As part of the broader youth-focused crime and violence prevention program, the Alianza Joven Honduras (Youth Alliance Honduras) project is prompting young men and women to think about gender stereotypes and how certain societal pressures on young men can lead to risky and sometimes violent behaviors. The project is funded by USAID and implemented by Creative Associates International.
To date, the program has carried out such masculinity workshops in 58 neighborhood Outreach Centers across the country, reaching more than 2,300 male and female youth ages 12 to 30. Youth take the course with peers around the same age.
Building a new “positive masculinity”

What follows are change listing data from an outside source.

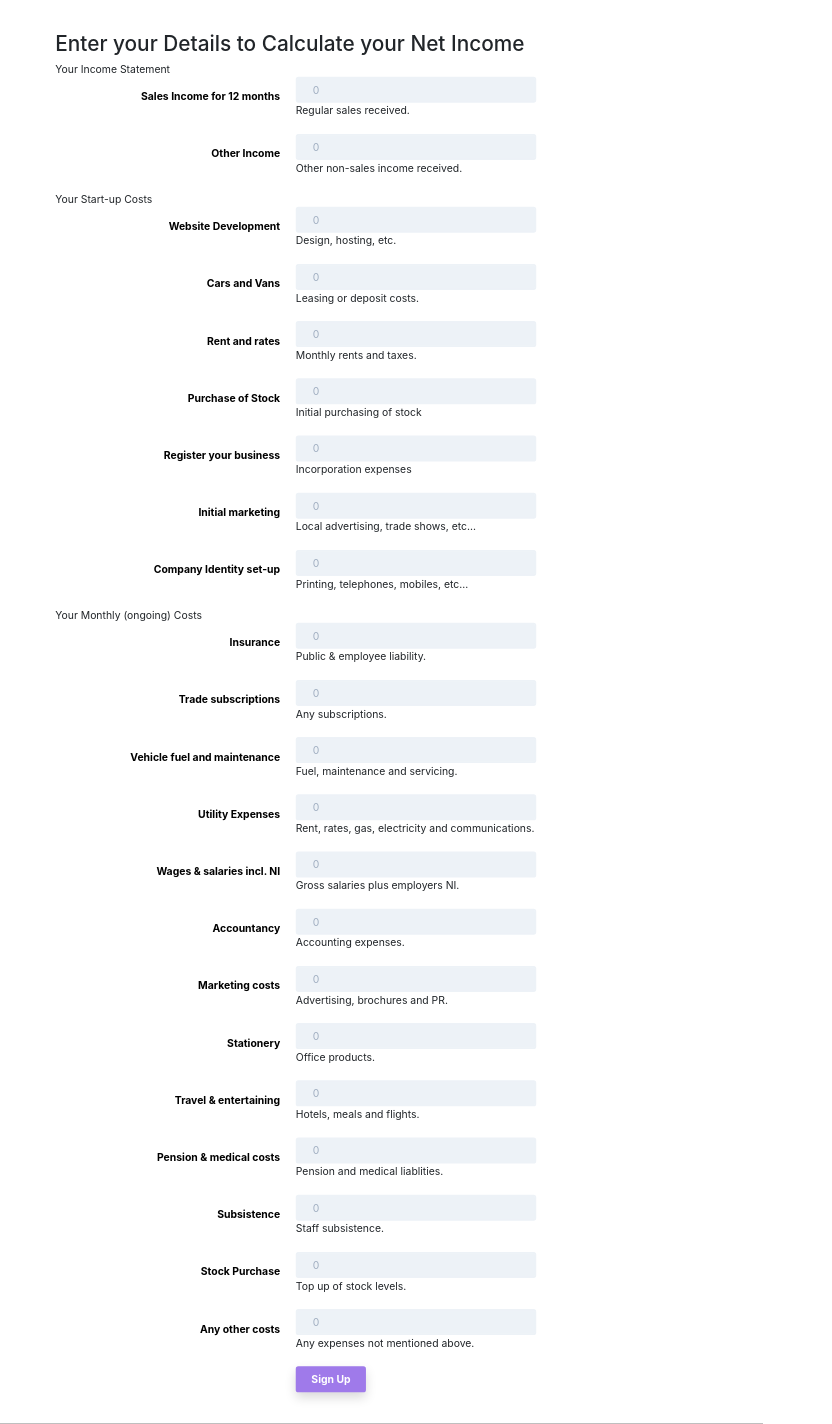
Repository: latenightsnacc/Financial-Forecast
Page: financial-forecast.html
An editor plug-in stored every save of this project. The page is shown before and after the next save, followed by the edit.
The browser window is 1280 px wide. The pictures show the whole page, at 65% of full size.

Above is the page before, as saved 2020-11-15 14:06:28.

After the next save:
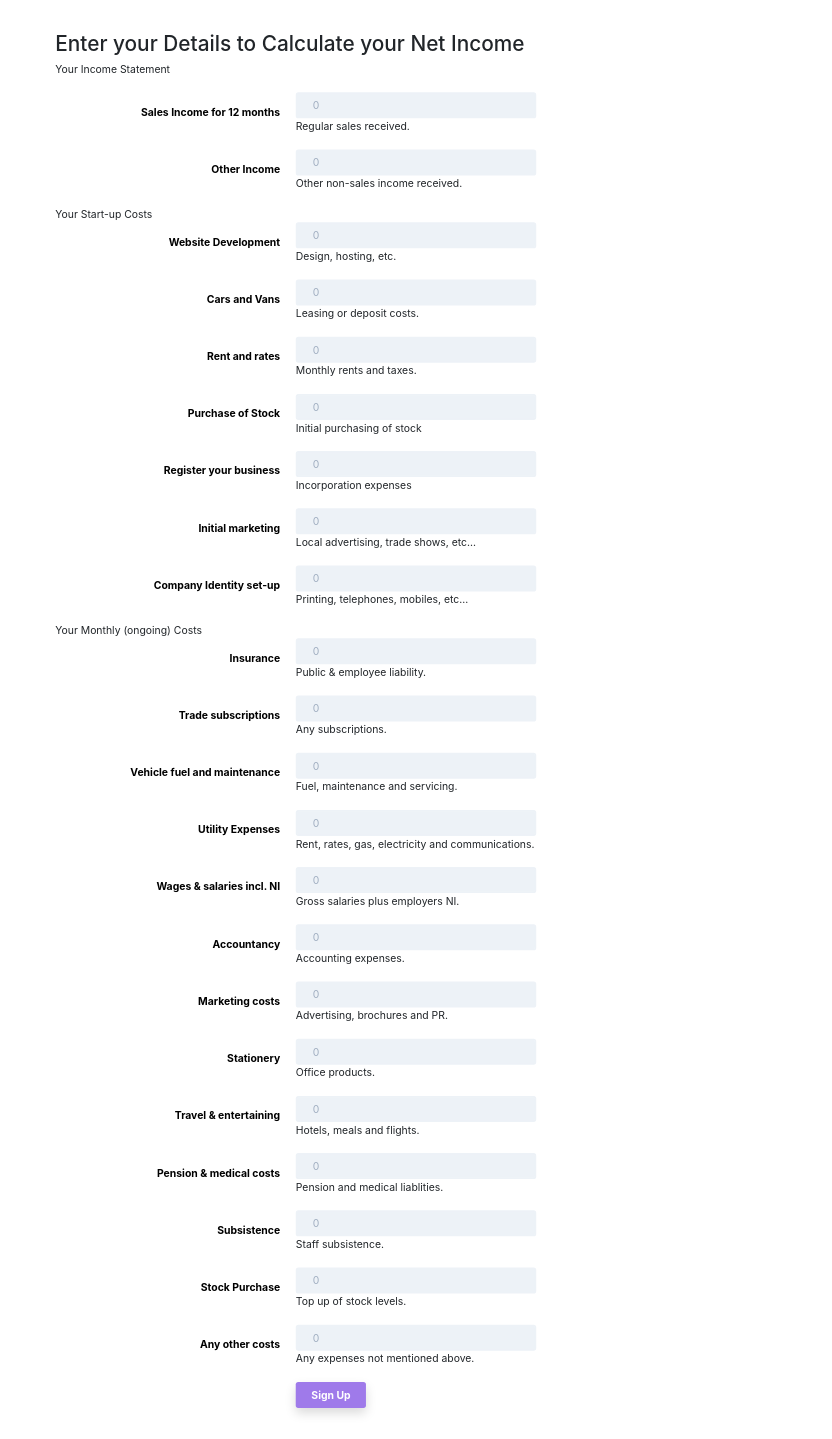
Saved 32 s later.
--- a/financial-forecast.html
+++ b/financial-forecast.html
@@ -24,7 +24,7 @@
             <!--FORM-->
             <form class="w-full max-w-none">
             <!--NET INCOME-->
-                <div class="title">Your Income Statement</div>
+                <div class="title mb-6">Your Income Statement</div>
                 <!--Sales Income-->
                 <div class="md:flex md:items-center mb-6">
                   <div class="md:w-1/3">
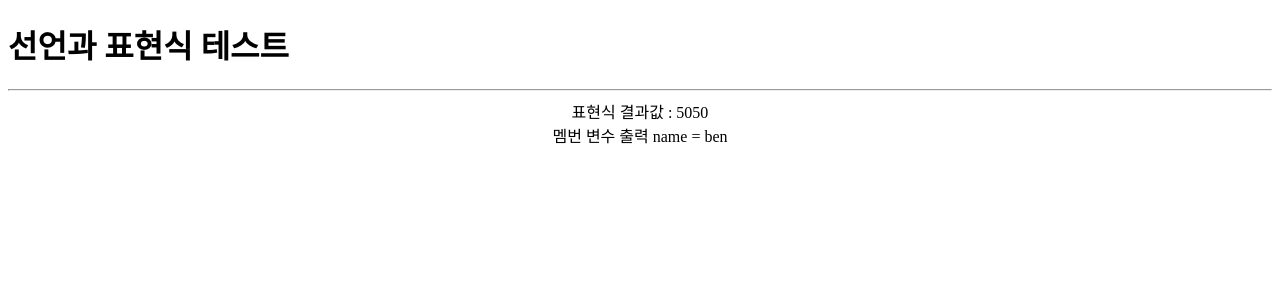
Repository: HyeonbinSa/JSPBook
Page: http://localhost/jspbook/ch05/scriptlet.jsp
An editor plug-in stored every save of this project. The page is shown before and after the next save, followed by the edit.
The browser window is 1280 px wide. The pictures show the whole page.
The page is served by Tomcat 9.

Above is the page before, as saved 2020-01-02 08:14:50.

After the next save:
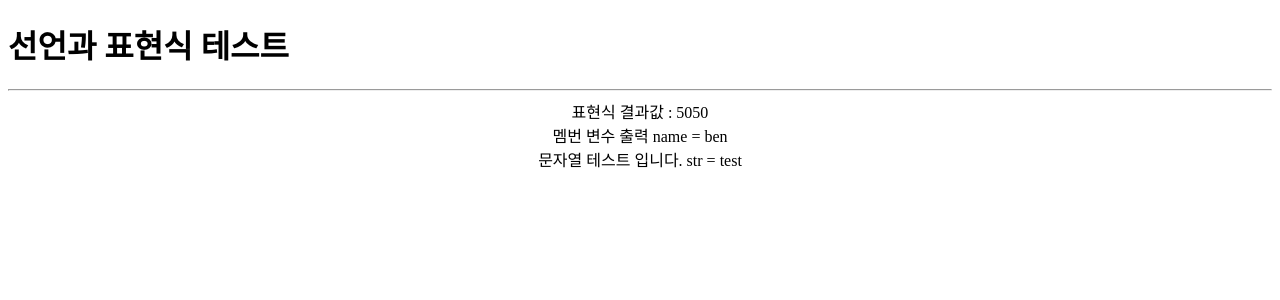
Saved 2 min 52 s later.
--- a/jspbook/WebContent/ch05/scriptlet.jsp
+++ b/jspbook/WebContent/ch05/scriptlet.jsp
@@ -3,6 +3,7 @@
 <%!
 	int sum = 0;
 	String name = "ben";
+	String str = "test";
 	public int sum(){
 		for(int i = 1; i<=100 ; i++){
 			sum += i;
@@ -23,6 +24,7 @@
 표현식 결과값 : <%= sum() %>
 <br>
 멤번 변수 출력 name = <%= name %>
+<br><%= "문자열 테스트 입니다. str = " + str %>
 </div>
 </body>
 </html>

Guided by a trained instructor, the three-part masculinity workshops lead youth through three workbooks on violence prevention, how machismo affects men and women and how to build a positive masculinity that promotes healthy behaviors and relationships. It was originally developed by the Center for Violence Prevention in Nicaragua.
For young men raised in a society that emphasizes being “tough” and imparts this machismo through social norms, behaviors and attitudes, these workshops can be the first time they encounter a new prism through which to view masculinity.
Master Trainer Guzman says years of repressing emotions and experiences and acting “tough” is damaging to young men and can lead to violence.
“This machismo not only affects young people, but affects the whole family; youth, adults, children, adolescents, parents, mothers. The more access people have to the methodology the easier it is to address the problem.” Carlos Guzman, Master Trainer for the course
“There comes a point where they have to explode and when that moment of explosion arrives, that catharsis, is when violence can occur,” he says.
Through frank discussions and guided exercises, instructors support young men in developing a “positive masculinity” through effective communication and conflict resolution, and expressing rather than repressing emotions.
Women and girls also play a critical role in this transformation, explains Guzman.
The goal is “building a society with a positive masculinity, in which young people understand where the problem of machismo is, how we can solve it and how we can build a positive masculinity together,” he says.
Before taking the masculinity course, 18-year-old Romel Alexander hadn’t thought much about the ways in which machismo affected his life. He now sees it—bravado over being bigger or stronger than someone else and pressure to conceal any weakness or emotion.
“You should also treat people well,” he says now, after taking the course. “It was also good that we should see, as men, that we could express” emotions.
Young women in the course are also internalizing these messages and carrying them forward.
“I know how I can be treated by a man, what treatment I should receive and how I should behave in society,” says Guity. “I know how to talk to children too, not to continue carrying this machismo generation after generation, but to stop it with my example, with what I learned in that workshop.”
Sharing the message to stop violence
To reach as many people as possible with this message, masculinity workshop instructors prepare mentors and other trainers in the communities who then replicate the workshops in schools, churches and community meetings.
“This machismo not only affects young people, but affects the whole family; youth, adults, children, adolescents, parents, mothers,” says Guzman. “The more access people have to the methodology the easier it is to address the problem.”
Students of the course believe it can be a tool to prevent violence. Many say that they plan to play a role in advancing the message themselves to peers and to the next generation.
“I can affect communication,” says Alexander. “Tomorrow, when I am grown up, I’ll take what I’ve learned [in the course] to set an example for my children.”
With reporting by Emanuel Rodriguez